=== To do ===
Among these records, which lines include "index"? Copy them out.

=== Data provided ===

'''

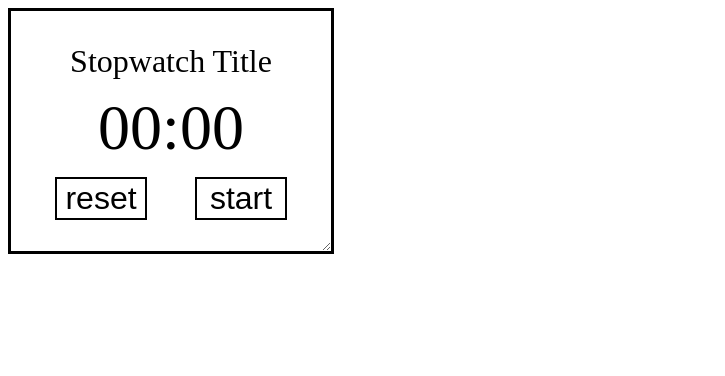
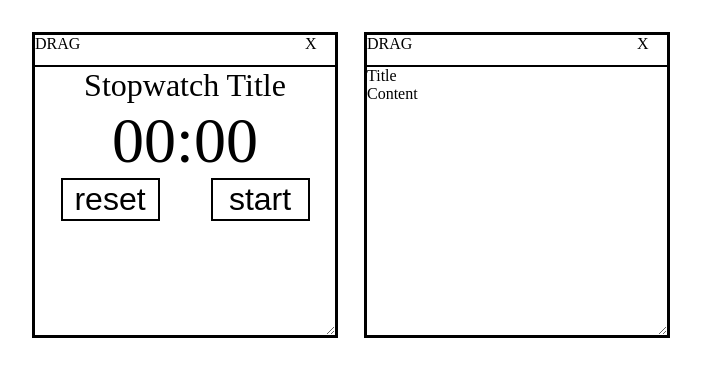
Before and after one commit to WanSouu/utility-manager, a React (Vite) app: page / in a window 1280 px wide. Shown: the top 376 px of the page, without its empty margins (0-725 px from the left). Built offline with nearby package versions, Linux system fonts and the light colour scheme.

Commit message:
Drag functionalities | Placeholder notepad card

```diff
--- a/src/UtilityManager.jsx
+++ b/src/UtilityManager.jsx
@@ -1,11 +1,14 @@
-import { useState } from 'react'
+import UtilityWindowManager from './UtilityWindowManager.jsx'
 import StopWatch from './utilities/Stopwatch/Stopwatch.jsx'
+import Notepad from './utilities/Notepad/Notepad.jsx'
+
 
 function UtilityManager() {
   return(
-    <>
-    <StopWatch />
-    </>
+    <UtilityWindowManager>
+      <StopWatch />
+      <Notepad />
+    </UtilityWindowManager>
  )
 }
 
--- /dev/null
+++ b/src/UtilityWindowManager.jsx
@@ -0,0 +1,79 @@
+import { useState , useEffect } from 'react'
+
+// This function gets all the positions (css left & top) of the objects
+// unless init=true, then it sets all the positions of the objects to be next to each other with a small margin.
+// idk how responsive is this going to be rofl
+// but it returns an array of positions.
+function setDefaultInfo(objects) {
+  var positions = Array(objects.length).fill(null);
+  var sizes = Array(objects.length).fill(Array(2).fill(300));
+  var init_sep = 32
+  var init_pos = [init_sep,init_sep]
+  console.log("len ", sizes);
+  for(var i = 0; i < objects.length; i++) {
+    positions[i]=[init_pos[0], init_pos[1]];
+    init_pos[0]+=sizes[i][0] + init_sep
+    //init_pos[1] += objects[i].offsetHeight
+
+  }
+  return([positions,sizes])
+}
+
+let draggingCard={ element: null, index: null};
+let draggingOffset={ x: 0, y: 0}
+addEventListener("mouseup", (event) => {
+  draggingCard.element=null;
+});
+addEventListener("mousemove", (event) => {
+  if (draggingCard.element!=null) {
+    draggingCard.element.style.left=(event.clientX - parseInt(draggingCard.element.style.width)/2 + draggingOffset.x)+"px";
+    draggingCard.element.style.top=(event.clientY - parseInt(draggingCard.element.style.height)/2 + draggingOffset.y)+"px";
+  }2
+});
+
+
+
+export default function UtilityWindowManager({ children }) {
+  //const [cardInfo, setCardInfo] = useState(setDefaultInfo(children))
+  let cardInfo=setDefaultInfo(children);
+
+  function getUtilityCard(cardInfo) {
+    var i = cardInfo;
+    while(i.className != "utility-card") {
+      i = i.parentNode;
+    }
+    return i;
+  }
+
+  function setDraggingCard(e, index) {
+    draggingCard.element = getUtilityCard(e.target)
+    draggingCard.index = index;
+
+    draggingOffset.x = (parseInt(draggingCard.element.style.left)+parseInt(draggingCard.element.style.width)/2) - e.clientX;
+    draggingOffset.y = (parseInt(draggingCard.element.style.top)+parseInt(draggingCard.element.style.height)/2) - e.clientY;
+  }
+
+
+  return(
+    <>
+    {children.map((child, index) => {
+      return(
+        <div key={index} className="utility-card" style={{
+          left: cardInfo[0][index][0] + "px",
+          top: cardInfo[0][index][1] + "px",
+          width: cardInfo[1][index][0] + "px",
+          height: cardInfo[1][index][1] + "px"
+          }}
+
+          >
+          <div class="top-bar">
+            <div class="card-drag-bar" onMouseDown={((e) => {setDraggingCard(e,index)})}>DRAG</div>
+            <div class="card-close">X</div>
+          </div>
+          <div>{child}</div>
+        </div>
+      )
+    })}
+    </>
+  )
+}
--- a/src/mainStyles.css
+++ b/src/mainStyles.css
@@ -1,5 +1,42 @@
+:root {
+  --card-background-color: white;
+}
 body {
   width: 100vw;
   height: 100vh;
   overflow: hidden;
 }
+.utility-card {
+  border: 3px solid black;
+  overflow: hidden;
+  resize: both;
+  min-width: 300px;
+  min-height: 300px;
+  max-width: 400px;
+  max-height: 400px;
+  display: inline-block;
+  position: absolute;
+  background: var(--card-background-color);
+}
+.top-bar {
+  height: 10%;
+  width: 100%;
+  border-bottom: black 2px solid;
+  position: relative;
+}
+.card-drag-bar, .card-close {
+  display: inline-block;
+  user-select: none;
+  height: 100%;
+  position: absolute;
+}
+.card-drag-bar {
+  left:0;
+  cursor: grab;
+  width: 100%
+}
+.card-close {
+  aspect-ratio: 1/1;
+  right:0;
+  cursor: pointer;
+}
--- /dev/null
+++ b/src/utilities/Notepad/Notepad.jsx
@@ -0,0 +1,11 @@
+import { useState } from 'react'
+import './notepadStyle.css'
+
+export default function Notepad() {
+  return(
+  <div id="notepad-wrapper">
+    <div className="notepad-title" contentEditable="true" placeholder="Title"></div>
+    <div className="notepad-content" contentEditable="true" placeholder="Content"></div>
+  </div>
+  )
+}
--- /dev/null
+++ b/src/utilities/Notepad/notepadStyle.css
@@ -0,0 +1,5 @@
+[contenteditable=true]:empty:before{
+  content: attr(placeholder);
+  pointer-events: none;
+  display: block;
+}
--- a/src/utilities/Stopwatch/Stopwatch.jsx
+++ b/src/utilities/Stopwatch/Stopwatch.jsx
@@ -1,5 +1,5 @@
-import { useState , useEffect } from 'react'
-import './stopwatch_style.css'
+import { useState } from 'react'
+import './stopwatchStyle.css'
 
 // Function that converts the amount of seconds into a 00:00 string format
 function stopwatchSecondsToTime(seconds) {
@@ -29,7 +29,6 @@ export default function StopWatch() {
 
   // Function that runs every 1 second and adds the time to the stopwatch time variable
   function stopwatchAddTime() {
-    console.log("yeah");
     setStopwatch((current_info) => {return {time : current_info.time + 1, state : current_info.state}});
     stopwatchTimeout = setTimeout(stopwatchAddTime, 1000);
   }
--- a/src/utilities/Stopwatch/stopwatch_style.css
+++ b/src/utilities/Stopwatch/stopwatchStyle.css
@@ -1,14 +1,8 @@
 #stopwatch-wrapper {
-  border: 3px solid black;
-  padding:20px;
-  overflow: hidden;
-  resize: both;
-  width: 160px;
-  height: 120px;
-  min-width: 280px;
-  min-height: 200px;
-  max-width: 360px;
-  max-height: 240px;
+
+  width:100%;
+  height:100%;
+
   position: relative;
 
   display: flex;
```
Also changed, not shown: 1 other file (tests, documents, lock files or other folders).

'''

=== Reply to the exercise ===
+let draggingCard={ element: null, index: null};
+  function setDraggingCard(e, index) {
+    draggingCard.index = index;
+    {children.map((child, index) => {
+        <div key={index} className="utility-card" style={{
+          left: cardInfo[0][index][0] + "px",
+          top: cardInfo[0][index][1] + "px",
+          width: cardInfo[1][index][0] + "px",
+          height: cardInfo[1][index][1] + "px"
+            <div class="card-drag-bar" onMouseDown={((e) => {setDraggingCard(e,index)})}>DRAG</div>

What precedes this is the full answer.